▶ [What you will do]: The data is to be set down once more, exactly as it reads.

▶ [Change detection outputs]:
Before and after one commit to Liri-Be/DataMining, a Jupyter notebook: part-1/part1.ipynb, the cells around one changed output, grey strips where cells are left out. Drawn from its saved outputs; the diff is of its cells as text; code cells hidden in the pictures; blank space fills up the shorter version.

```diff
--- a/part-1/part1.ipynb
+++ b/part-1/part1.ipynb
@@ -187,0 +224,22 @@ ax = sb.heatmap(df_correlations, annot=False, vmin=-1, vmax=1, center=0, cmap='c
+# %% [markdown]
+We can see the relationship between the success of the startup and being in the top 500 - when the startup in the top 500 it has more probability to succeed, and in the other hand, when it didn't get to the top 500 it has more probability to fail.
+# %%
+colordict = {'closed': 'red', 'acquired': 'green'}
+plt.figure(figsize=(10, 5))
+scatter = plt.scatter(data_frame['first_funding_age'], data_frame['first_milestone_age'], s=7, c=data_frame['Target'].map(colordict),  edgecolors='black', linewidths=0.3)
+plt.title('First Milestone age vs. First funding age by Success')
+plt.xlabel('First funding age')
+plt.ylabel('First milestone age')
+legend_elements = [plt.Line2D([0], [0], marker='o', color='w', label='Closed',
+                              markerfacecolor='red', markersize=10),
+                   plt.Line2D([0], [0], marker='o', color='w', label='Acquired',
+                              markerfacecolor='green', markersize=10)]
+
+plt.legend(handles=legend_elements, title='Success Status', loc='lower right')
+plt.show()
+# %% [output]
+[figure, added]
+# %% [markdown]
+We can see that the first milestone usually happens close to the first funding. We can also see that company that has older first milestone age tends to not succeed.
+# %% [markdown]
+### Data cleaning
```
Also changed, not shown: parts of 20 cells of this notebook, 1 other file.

▶ [Solution for this problem]:
Before and after one commit to Liri-Be/DataMining, a Jupyter notebook: part-1/part1.ipynb, the cells around one changed output, grey strips where cells are left out. Drawn from its saved outputs; the diff is of its cells as text; code cells hidden in the pictures; blank space fills up the shorter version.

```diff
--- a/part-1/part1.ipynb
+++ b/part-1/part1.ipynb
@@ -187,0 +224,22 @@ ax = sb.heatmap(df_correlations, annot=False, vmin=-1, vmax=1, center=0, cmap='c
+# %% [markdown]
+We can see the relationship between the success of the startup and being in the top 500 - when the startup in the top 500 it has more probability to succeed, and in the other hand, when it didn't get to the top 500 it has more probability to fail.
+# %%
+colordict = {'closed': 'red', 'acquired': 'green'}
+plt.figure(figsize=(10, 5))
+scatter = plt.scatter(data_frame['first_funding_age'], data_frame['first_milestone_age'], s=7, c=data_frame['Target'].map(colordict),  edgecolors='black', linewidths=0.3)
+plt.title('First Milestone age vs. First funding age by Success')
+plt.xlabel('First funding age')
+plt.ylabel('First milestone age')
+legend_elements = [plt.Line2D([0], [0], marker='o', color='w', label='Closed',
+                              markerfacecolor='red', markersize=10),
+                   plt.Line2D([0], [0], marker='o', color='w', label='Acquired',
+                              markerfacecolor='green', markersize=10)]
+
+plt.legend(handles=legend_elements, title='Success Status', loc='lower right')
+plt.show()
+# %% [output]
+[figure, added]
+# %% [markdown]
+We can see that the first milestone usually happens close to the first funding. We can also see that company that has older first milestone age tends to not succeed.
+# %% [markdown]
+### Data cleaning
```
Also changed, not shown: parts of 20 cells of this notebook, 1 other file.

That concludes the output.